TRY IT
Repeat the listing word for word. Leave every picture out.
Segment Open
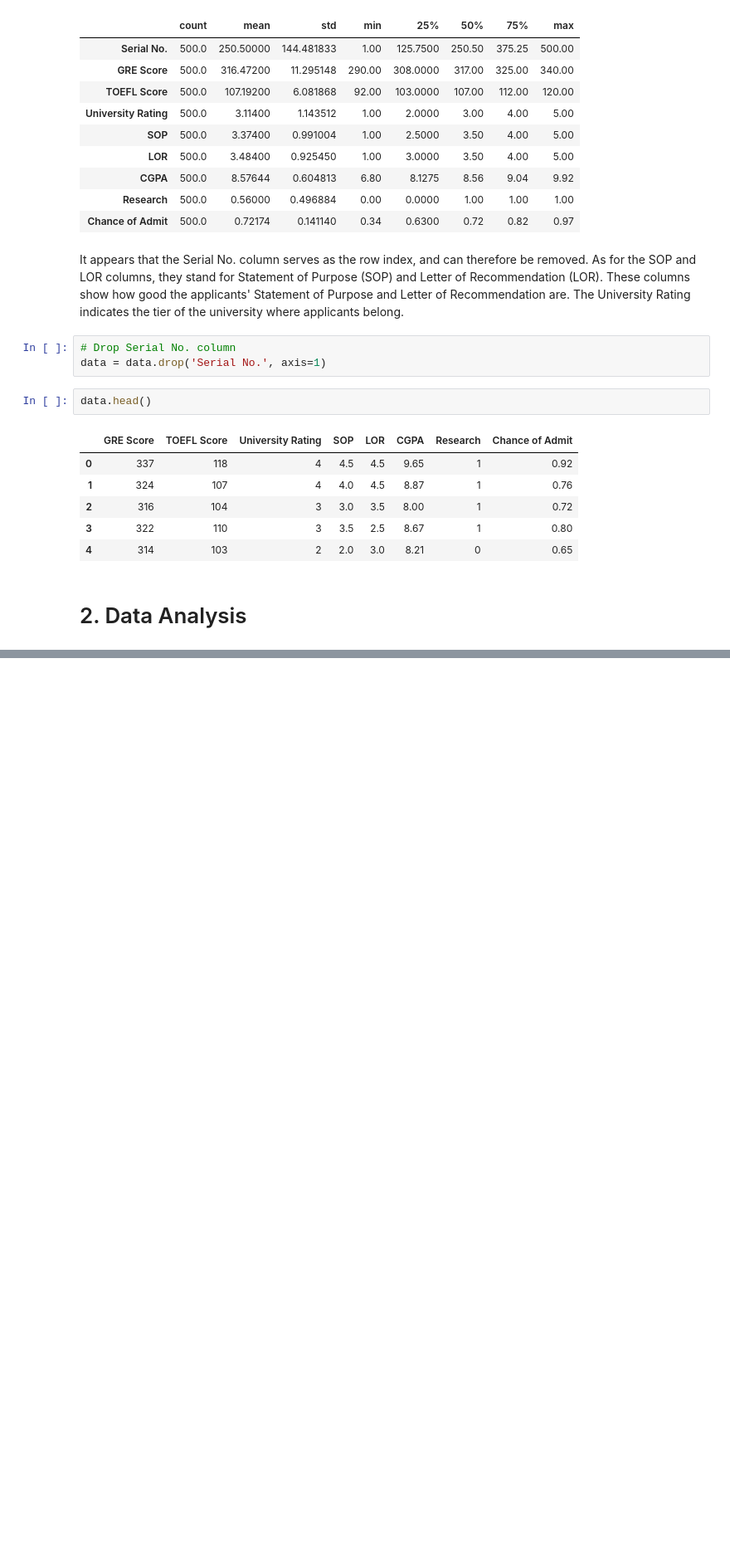
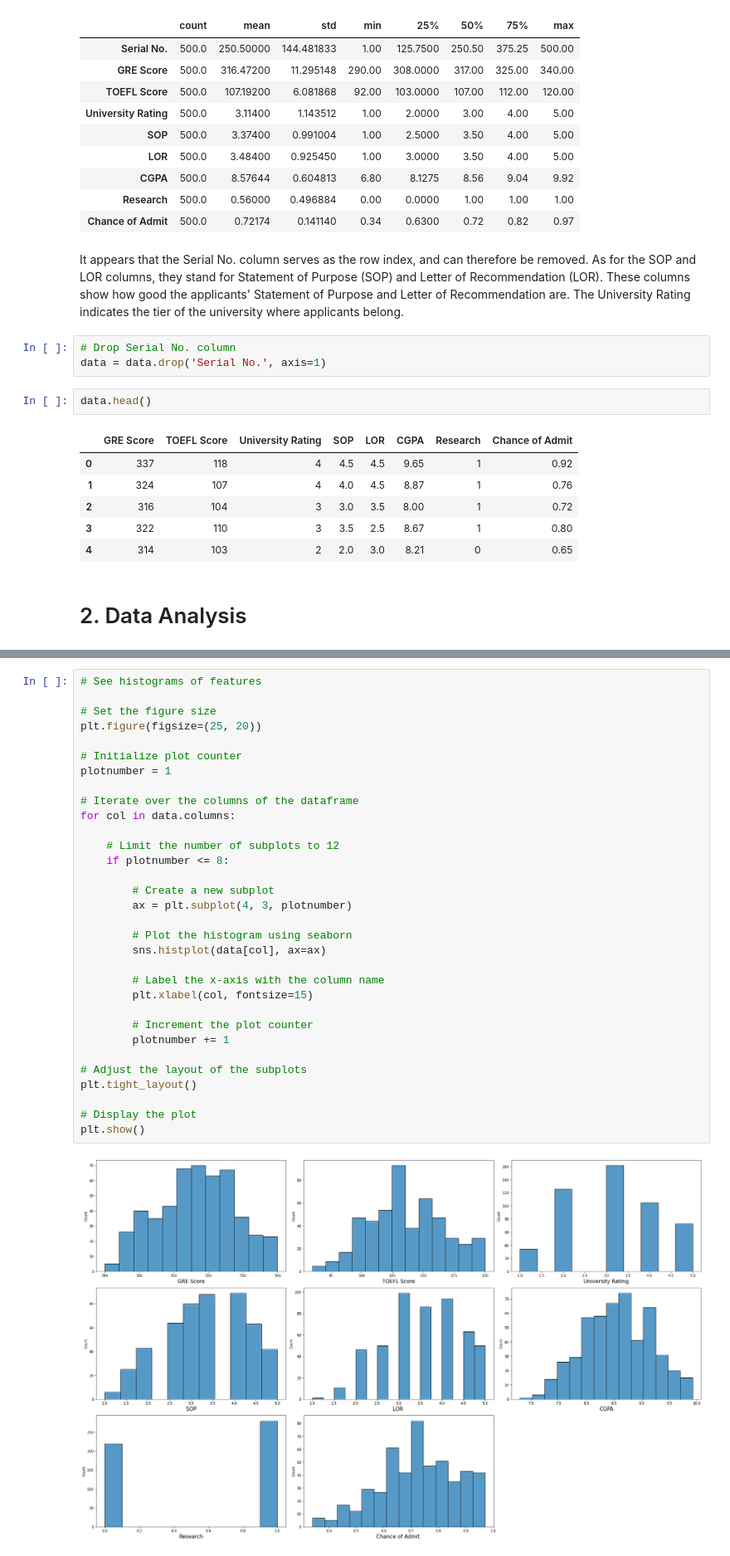
Before and after one commit to utkuozbudak/graduate_admission, a Jupyter notebook: graduate_admission.ipynb, the cells around one changed output, grey strips where cells are left out. Shown at 83% size. Cells and saved outputs as stored; diff of their text form; blank space fills up the shorter version.

```diff
--- a/graduate_admission.ipynb
+++ b/graduate_admission.ipynb
@@ -81,0 +92,34 @@ TOEFL Score and CGPA have correlation 0.8105735363036219
+# %%
+# See histograms of features
+
+# Set the figure size
+plt.figure(figsize=(25, 20))
+
+# Initialize plot counter
+plotnumber = 1
+
+# Iterate over the columns of the dataframe
+for col in data.columns:
+
+    # Limit the number of subplots to 12
+    if plotnumber <= 8:
+
+        # Create a new subplot
+        ax = plt.subplot(4, 3, plotnumber)
+
+        # Plot the histogram using seaborn
+        sns.histplot(data[col], ax=ax)
+
+        # Label the x-axis with the column name
+        plt.xlabel(col, fontsize=15)
+
+        # Increment the plot counter
+        plotnumber += 1
+
+# Adjust the layout of the subplots
+plt.tight_layout()
+
+# Display the plot
+plt.show()
+# %% [output]
+[figure, added]
```
Also changed, not shown: parts of 4 cells of this notebook.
Segment Closed
TASK RESULT
Before and after one commit to utkuozbudak/graduate_admission, a Jupyter notebook: graduate_admission.ipynb, the cells around one changed output, grey strips where cells are left out. Shown at 83% size. Cells and saved outputs as stored; diff of their text form; blank space fills up the shorter version.

```diff
--- a/graduate_admission.ipynb
+++ b/graduate_admission.ipynb
@@ -81,0 +92,34 @@ TOEFL Score and CGPA have correlation 0.8105735363036219
+# %%
+# See histograms of features
+
+# Set the figure size
+plt.figure(figsize=(25, 20))
+
+# Initialize plot counter
+plotnumber = 1
+
+# Iterate over the columns of the dataframe
+for col in data.columns:
+
+    # Limit the number of subplots to 12
+    if plotnumber <= 8:
+
+        # Create a new subplot
+        ax = plt.subplot(4, 3, plotnumber)
+
+        # Plot the histogram using seaborn
+        sns.histplot(data[col], ax=ax)
+
+        # Label the x-axis with the column name
+        plt.xlabel(col, fontsize=15)
+
+        # Increment the plot counter
+        plotnumber += 1
+
+# Adjust the layout of the subplots
+plt.tight_layout()
+
+# Display the plot
+plt.show()
+# %% [output]
+[figure, added]
```
Also changed, not shown: parts of 4 cells of this notebook.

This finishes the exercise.